Cook Strait Swim, New Zealand

Saturday, April 24, 2010

Safety in cold water swims
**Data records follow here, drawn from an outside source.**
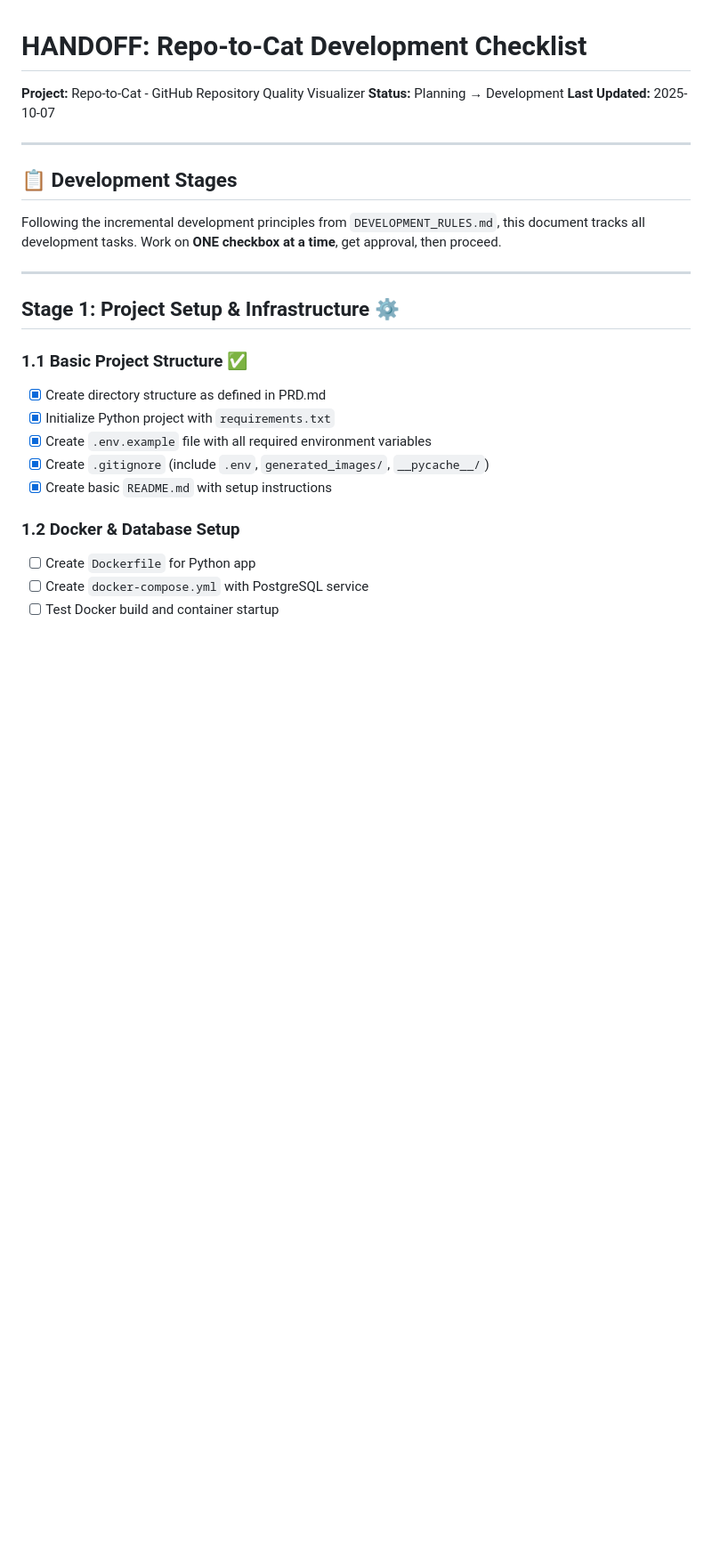
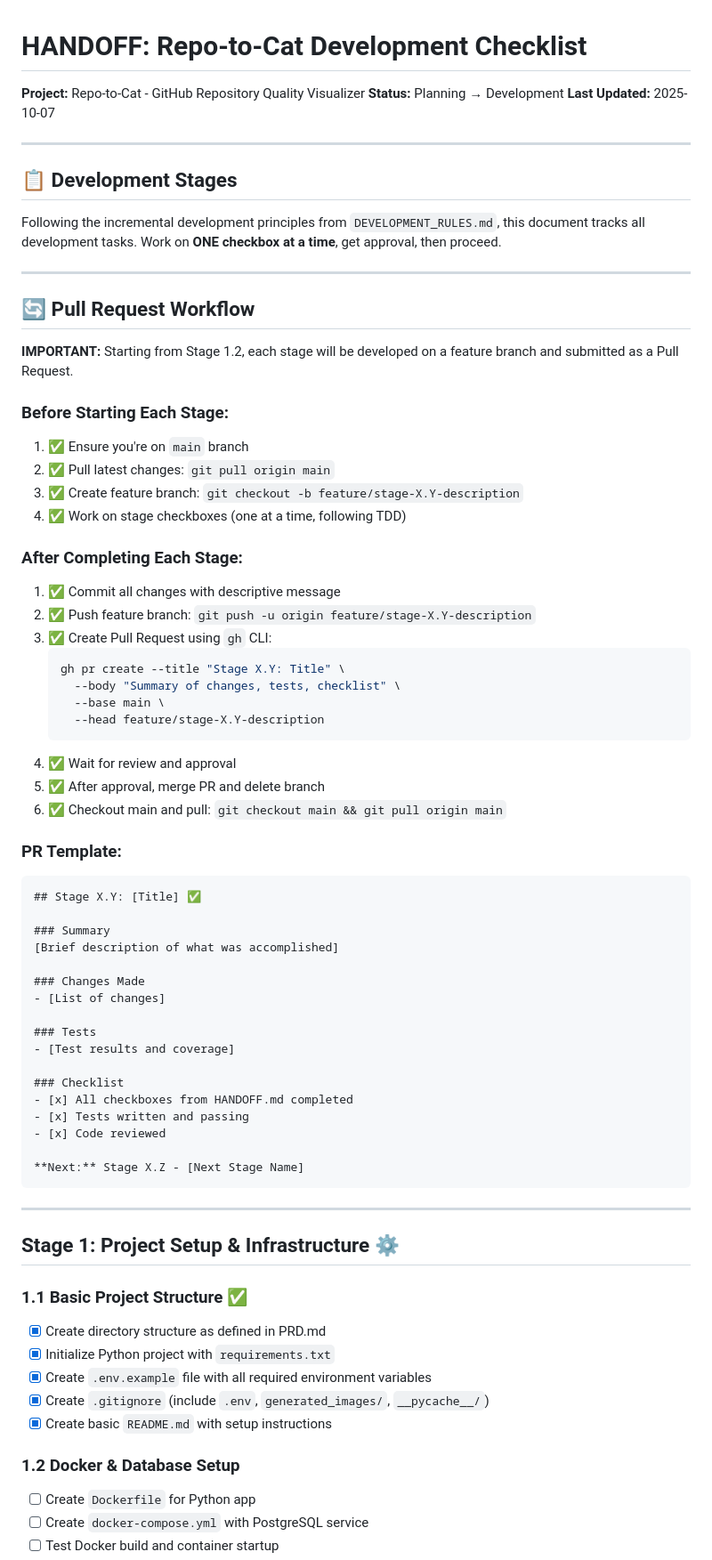
Before and after one commit to bartek-filipiuk/repo-to-cat, a Markdown page: HANDOFF.md, the part around the change. Shown at 89% size. Rendered like a GitHub page; blank space fills up the shorter version.

Commit message:
Add PR workflow to HANDOFF.md
- Added Pull Request workflow section
- Each stage (starting 1.2) will be on feature branch
- PR created using gh CLI at end of stage
- Includes PR template for consistency

````diff
--- a/HANDOFF.md
+++ b/HANDOFF.md
@@ -9,6 +9,53 @@
 ## 📋 Development Stages
 
 Following the incremental development principles from `DEVELOPMENT_RULES.md`, this document tracks all development tasks. Work on **ONE checkbox at a time**, get approval, then proceed.
+
+---
+
+## 🔄 Pull Request Workflow
+
+**IMPORTANT:** Starting from Stage 1.2, each stage will be developed on a feature branch and submitted as a Pull Request.
+
+### Before Starting Each Stage:
+1. ✅ Ensure you're on `main` branch
+2. ✅ Pull latest changes: `git pull origin main`
+3. ✅ Create feature branch: `git checkout -b feature/stage-X.Y-description`
+4. ✅ Work on stage checkboxes (one at a time, following TDD)
+
+### After Completing Each Stage:
+1. ✅ Commit all changes with descriptive message
+2. ✅ Push feature branch: `git push -u origin feature/stage-X.Y-description`
+3. ✅ Create Pull Request using `gh` CLI:
+   ```bash
+   gh pr create --title "Stage X.Y: Title" \
+     --body "Summary of changes, tests, checklist" \
+     --base main \
+     --head feature/stage-X.Y-description
+   ```
+4. ✅ Wait for review and approval
+5. ✅ After approval, merge PR and delete branch
+6. ✅ Checkout main and pull: `git checkout main && git pull origin main`
+
+### PR Template:
+```markdown
+## Stage X.Y: [Title] ✅
+
+### Summary
+[Brief description of what was accomplished]
+
+### Changes Made
+- [List of changes]
+
+### Tests
+- [Test results and coverage]
+
+### Checklist
+- [x] All checkboxes from HANDOFF.md completed
+- [x] Tests written and passing
+- [x] Code reviewed
+
+**Next:** Stage X.Z - [Next Stage Name]
+```
 
 ---
 
````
Today, I started my open water training at Pine Point Beach. It was an absolutely gorgeous day--- mild breeze with air temp of 60 degrees and water temp of 46. I swam for a short time as planned. This early stage of transitioning from pool to ocean is gradual. When swimming in very cold water, safety is the main concern. One of my crew members will "spot" me while I swim in waist depth water parallel to the beach. I did not exhibit any symptoms of hypothermia. Each of us know the sign and symptoms of hypothermia---decreased stroke rate, spreading of fingers, and cramping of fingers. The swimmer must be alert to these early signs. Also, the swimmer must monitor their own thought process (hypothermia will cause slow thought process). If one hesitates in simple self-questioning of "date" "middle names of family members" etc., it's time to get out of the water immediately. Also, when the swimmer walks out of the water--- unsteady gait, slow garbled speech, and difficulty answering questions are signs of hypothermia. Before the swim, crew member and swimmer will have a plan of action if hypothermia develops.... blankets, warm clothing, warm liquids and an emergency plan. There is various degrees of hypothermia and each level needs to be taken seriously. The goal of cold water training for marathon swimmers is to have a safe swim without developing hypothermia. Remember be safe and have a fun swim.